START Records to use
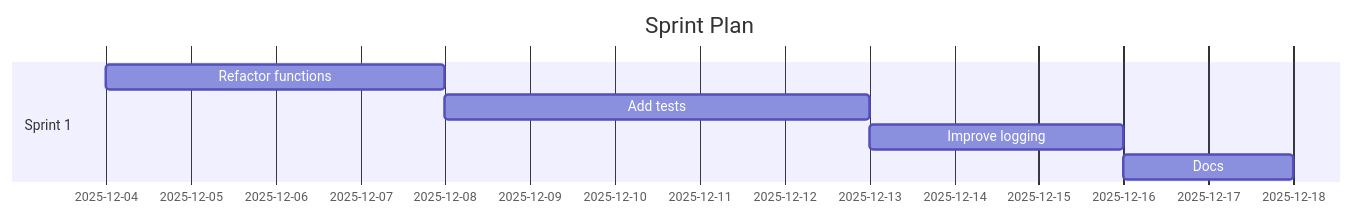
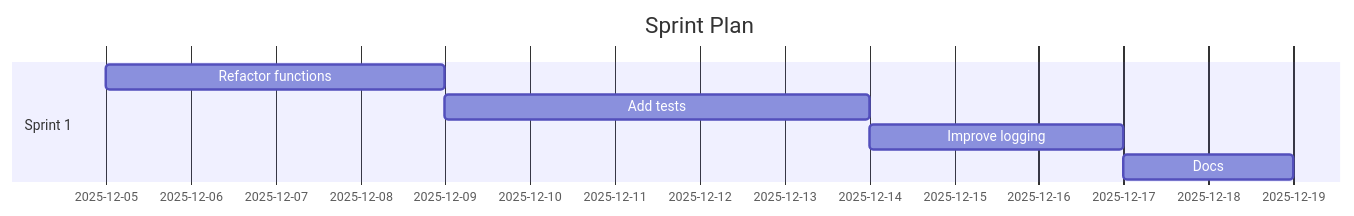
The diagram in demos/demo-code-analysis.sprint.md (Anselmoo/mcp-ai-agent-guidelines), drawn with Mermaid before and after one commit. The commit also changed other lines of this file and 15 other files, not shown here.

````diff
--- a/demos/demo-code-analysis.sprint.md
+++ b/demos/demo-code-analysis.sprint.md
@@ -59,11 +59,11 @@
 ```mermaid
 gantt
 	dateFormat  YYYY-MM-DD
 	title Sprint Plan
 %% Accessibility: Title=Project Sprint Plan; Description=Gantt chart of sprints and tasks over time. %%
   section Sprint 1
-  Refactor functions :s1t0, 2025-12-04, 4d
-  Add tests :s1t1, 2025-12-08, 5d
-  Improve logging :s1t2, 2025-12-13, 3d
-  Docs :s1t3, 2025-12-16, 2d
+  Refactor functions :s1t0, 2025-12-05, 4d
+  Add tests :s1t1, 2025-12-09, 5d
+  Improve logging :s1t2, 2025-12-14, 3d
+  Docs :s1t3, 2025-12-17, 2d
 ```
````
END Records to use
## How to complete this task
What is needed is an exact copy of the lines from the one containing "logging :s1t2, 2025-12-14, 3d" through the last line of the records, and nothing else.

## Task response
+  Improve logging :s1t2, 2025-12-14, 3d
+  Docs :s1t3, 2025-12-17, 2d
 ```
````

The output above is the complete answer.